Focussing on what might be thought politically correct can actually stifle the open communication and mutual consideration between people that is the foundation of successful Equality, Diversity & Inclusion.
I was once asked for ‘the official list’ of politically incorrect words that should not be used, so that a manager could circulate it to staff. Actually, there’s no such list. Reducing Equality, Diversity & Inclusion to this kind of a formula achieves nothing.
Try not to get side-lined by ideas of politically correct words and expressions. (It’s that Dos and Don’ts problem again that we looked at in the second article in this series.)
So, for example, when thinking about the language we use, instead of thinking about lists of ‘politically incorrect words’ to avoid, think instead about the more general way in which we communicate with others. Recent research shows that teams work together more productively when they soften their language and avoid using offensive expressions. Being polite and considerate is good for everyone. But that’s not about political correctness. It’s more to do with being civil and treating people with respect.
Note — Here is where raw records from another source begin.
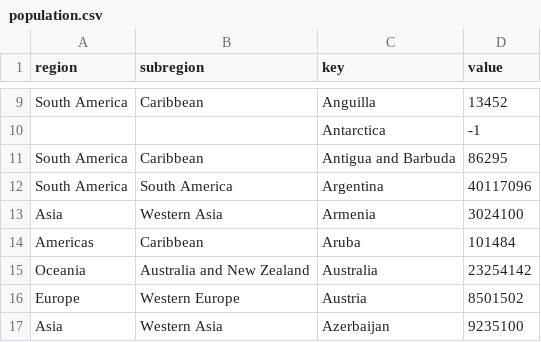
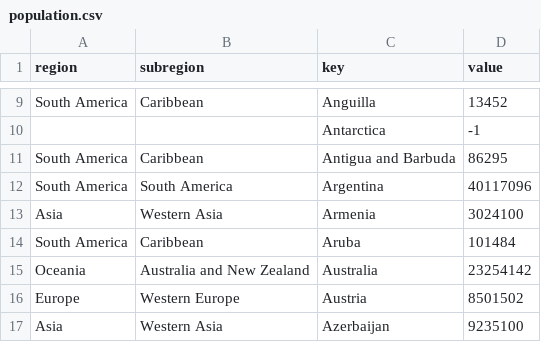
Before and after one commit to jagmeet18/test_2, a CSV file: population.csv, drawn as a sheet; only a part is shown, gaps mark what is left out.

Commit message:
Update population.csv

```diff
--- a/population.csv
+++ b/population.csv
@@ -13,3 +13,3 @@
 "Asia";"Western Asia";"Armenia";3024100
-"Americas";"Caribbean";"Aruba";101484
+"South America";"Caribbean";"Aruba";101484
 "Oceania";"Australia and New Zealand";"Australia";23254142
```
Getting the balance right can be tricky. Often, what some people call political-correctness-gone-mad is simply the result of muddled thinking and confused decision making, based on the fear of getting Equality, Diversity & Inclusion legislation wrong. People sometimes take unnecessary and misguided action because they’re unsure of what’s required by the law.
We also need to be wary of what’s at the root of some accusations of ‘political-correctness-gone-mad’. This term can be used when someone wants to make reasonable Equality, Diversity & Inclusion actions seem excessive and silly. And let’s not forget that a lot of the stories we hear about ‘political-correctness-gone-mad’ are often just pieces of fiction: rumours and misunderstandings that that end up in our newspapers and media feeds.
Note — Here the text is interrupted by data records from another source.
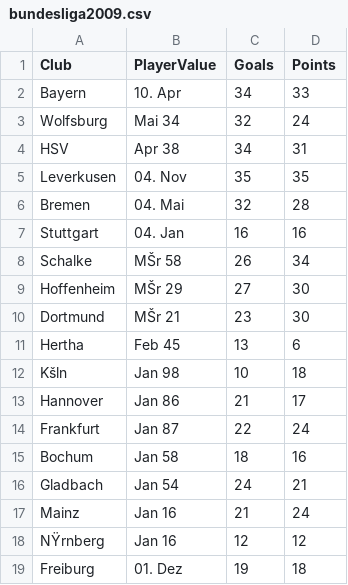
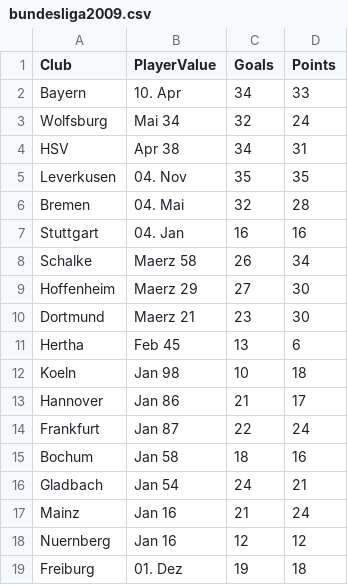
Before and after one commit to LDataX/2019_Data, a CSV file: bundesliga2009.csv, drawn as a sheet; the diff names each change by its address in the sheet, - before the commit and + after, or states it on an @@ line.

Commit message:
Add files via upload

```diff
--- a/bundesliga2009.csv
+++ b/bundesliga2009.csv
-B8 (PlayerValue): MŠr 58
+B8 (PlayerValue): Maerz 58
-B9 (PlayerValue): MŠr 29
+B9 (PlayerValue): Maerz 29
-B10 (PlayerValue): MŠr 21
+B10 (PlayerValue): Maerz 21
-A12 (Club): Kšln
+A12 (Club): Koeln
-A18 (Club): NŸrnberg
+A18 (Club): Nuernberg
```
Most of us want to do what is reasonable and balanced, but we often worry about rules and regulations, including ideas of political correctness. A good position to take is simply to treat all people as individuals, with consideration and thoughtfulness. That way, we usually get it right.
If you assess any of your EDI practices by asking ‘are we being politically correct?’, then you’re asking the wrong question.